The crunch, though, has forced hospitals to get creative. Some, like Max Healthcare, found other avenues for profit. Max took the home delivery route. As of April 2018, Max’s home health business unit was one of the largest players in Indian home healthcare, and their diagnostics arm was one of the largest in the National Capital Region (NCR).
Healthtech startups, meanwhile, went one step ahead and pulled the sector online. Consultation, prescriptions, doorstep delivery of drugs, sample collections for lab testing and delivery—you name it, there’s a startup out there doing it.
The government, too, seemed keen on the digitisation of the healthcare space but seemed to lose its appetite as it focused on Ayushman Bharat. Take the Integrated Health Information Platform (IHIP)—a health data hub meant to digitise personal healthcare information—for example. A senior executive at one of the three consortiums that sought to build the hub told The Ken in May 2018 that the IHIP file stopped moving once Ayushman Bharat was announced.
The IHIP itself had its roots in the Electronic Health Records (EHR) Standards 2016. The EHR required all patient medical data be uploaded so they could be accessed by any medical personnel, thus promoting interoperability.
While the IHIP is now gone, the EHR Standards 2016 are still only voluntary.
In the private space, however, the digital march was unceasing. Today, there are online pharmacies that deliver drugs to your doorstep, websites that facilitate online consultations with doctors, give you basic and accurate medical information in regional languages, and more.
E-pharmacies, in particular, have had an eventful few years. In October 2015, the Indian Internet Pharmacy Association was set up. The association lobbied for e-pharmacies, seeking regulatory change on the part of the government. At stake was the $13.4-billion market for drug sales, traditionally cornered by small, offline pharmacies.
The Association’s work seems to have paid off. The government released a draft policy for regulating e-pharmacies in 2018. Optimism about the future of e-pharmacies soared. However, the policy is yet to be finalised.
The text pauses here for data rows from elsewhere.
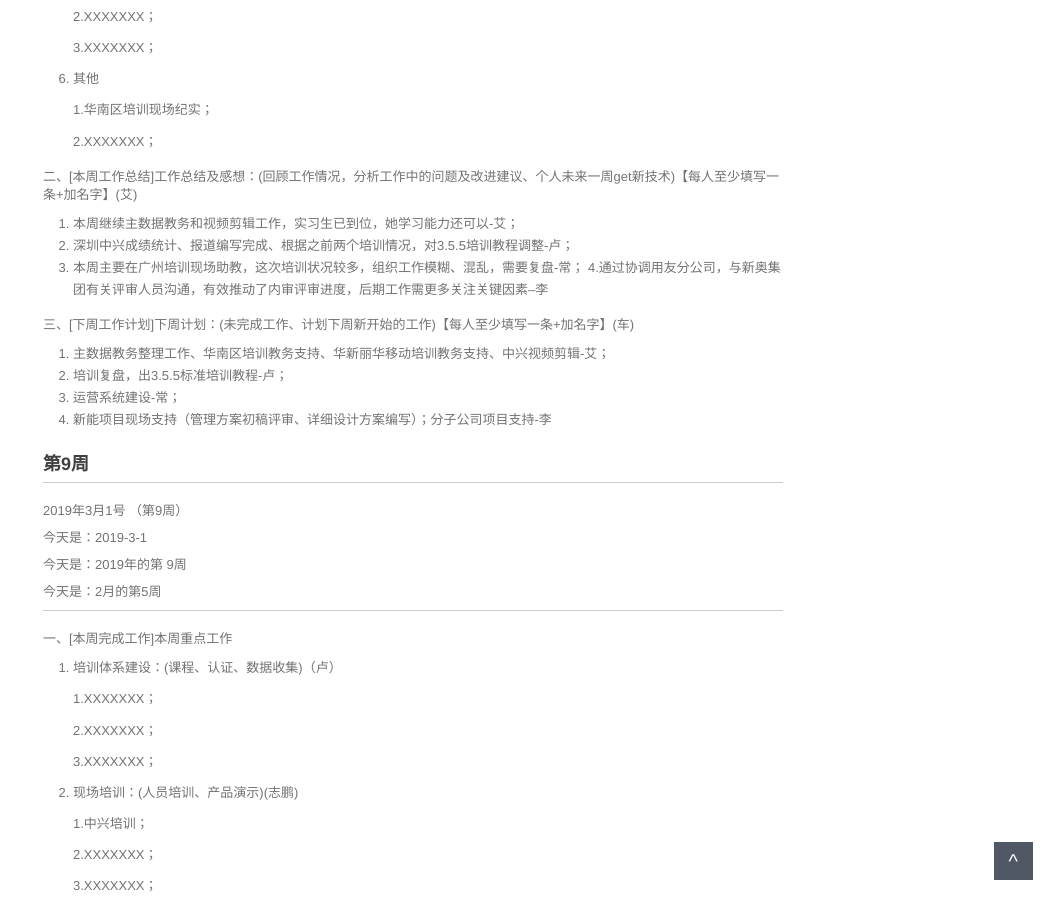
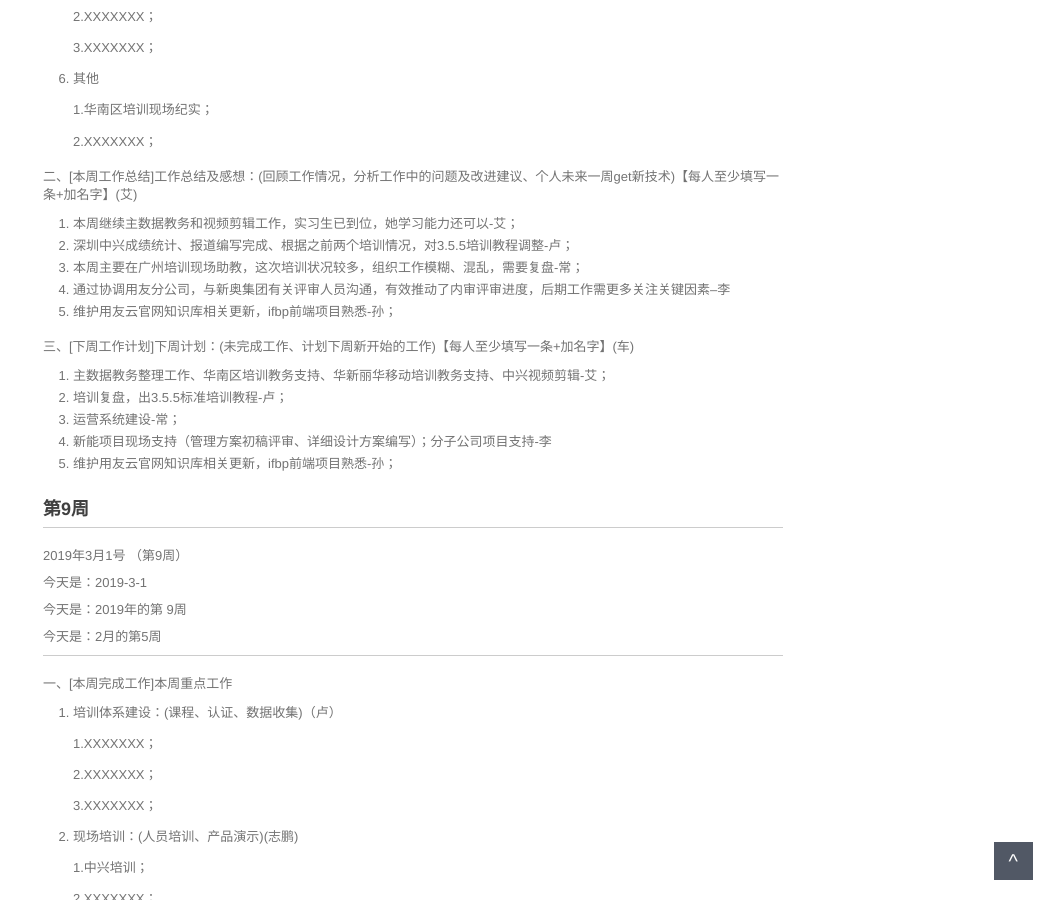
Before and after one commit to walllFlower/blog, a Jekyll site: the page built from _posts/2018-07-17-day_report_cxz.md, in a window 1280 px wide and 900 px high, scrolled down 1214 px. Shown: the whole window, without its empty margins (227-1280 px from the left). Built offline with Jekyll 4.4.1, drawn with Linux system fonts in a browser that asks for light colours; comment, search, counter and statistics services are not loaded.

Commit message:
Update 2018-07-17-day_report_cxz.md

```diff
--- a/_posts/2018-07-17-day_report_cxz.md
+++ b/_posts/2018-07-17-day_report_cxz.md
@@ -82,7 +82,8 @@ categories: 技术运营工作周报
 1. 本周继续主数据教务和视频剪辑工作，实习生已到位，她学习能力还可以-艾；
 2. 深圳中兴成绩统计、报道编写完成、根据之前两个培训情况，对3.5.5培训教程调整-卢；
 3. 本周主要在广州培训现场助教，这次培训状况较多，组织工作模糊、混乱，需要复盘-常；
-4.通过协调用友分公司，与新奥集团有关评审人员沟通，有效推动了内审评审进度，后期工作需更多关注关键因素--李
+4. 通过协调用友分公司，与新奥集团有关评审人员沟通，有效推动了内审评审进度，后期工作需更多关注关键因素--李
+5. 维护用友云官网知识库相关更新，ifbp前端项目熟悉-孙；
 
 三、[下周工作计划]下周计划：(未完成工作、计划下周新开始的工作)【每人至少填写一条+加名字】(车)
 
@@ -90,7 +91,7 @@ categories: 技术运营工作周报
 2. 培训复盘，出3.5.5标准培训教程-卢；
 3. 运营系统建设-常；
 4. 新能项目现场支持（管理方案初稿评审、详细设计方案编写）；分子公司项目支持-李
-
+5. 维护用友云官网知识库相关更新，ifbp前端项目熟悉-孙；
 
 
 ###  第9周
```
Meanwhile, the government’s vaccination efforts hit a number of stumbling blocks. The vaccination programs—Mission Indradhanush and its subsequent iterations—set a goal of 90% immunisation coverage of India with the government-approved list of vaccines by 2020.
But where can these vaccines be bought?
The three public sector undertakings (PSUs) the government leaned heavily on—Central Research Institute (CRI), Kasauli, BCG Vaccine Laboratory (BCGVL), Chennai and Pasteur Institute of India (PII), Coonoor—were shut down in January 2008.
Consequently, the private Indian vaccine sector grew at a CAGR of 18% to Rs 5,900 crore ($907 million) between 2009 and 2016. Pharma major Pfizer led the way by convincing the government to buy its patented pneumonia vaccine.
The government’s attempts to move away from the private sector have not gone so well. Over seven years, it pumped about Rs 600 crore ($84.2 million) into condom-maker HLL Lifecare to develop an Integrated Vaccine Complex (IVC). The cost of the IVC has now shot up to over Rs 900 crore ($126.4 million). All without a single vaccine being produced by the facility so far.
With that being the case, the government turned increasingly towards BMGF. The Foundation ‘fixed’ the supply side of the market by doling out grants to major vaccine producers such as the Serum Institute of India. It is hoping that as it exits the country, the government will step in and fix the demand side concerns by buying the vaccines it helped produce.
The government had also set other targets for itself. Eliminate malaria by 2030. Eliminate tuberculosis by 2025, after previous failed targets of 2017 and 2015. Eliminate polio.
While India was declared polio-free in 2014, TB, on the other hand, was a daunting problem, especially with the rise of the superbugs. In fact, India, for the first time, accepted large donations for bedaquiline and delamanid, the first drugs to be approved in 50 years for drug-resistant strains of TB.
With the superbug war well underway in India — Indians are highly resistant to new antibiotics. But there also seems to be a glimmer of hope (which of course comes with a catch). The country now has a first-of-its-kind test to diagnose TB drug resistance, but it is not accessible enough. Yet. The country is also seeing a resurgence of vaccine-preventable diseases.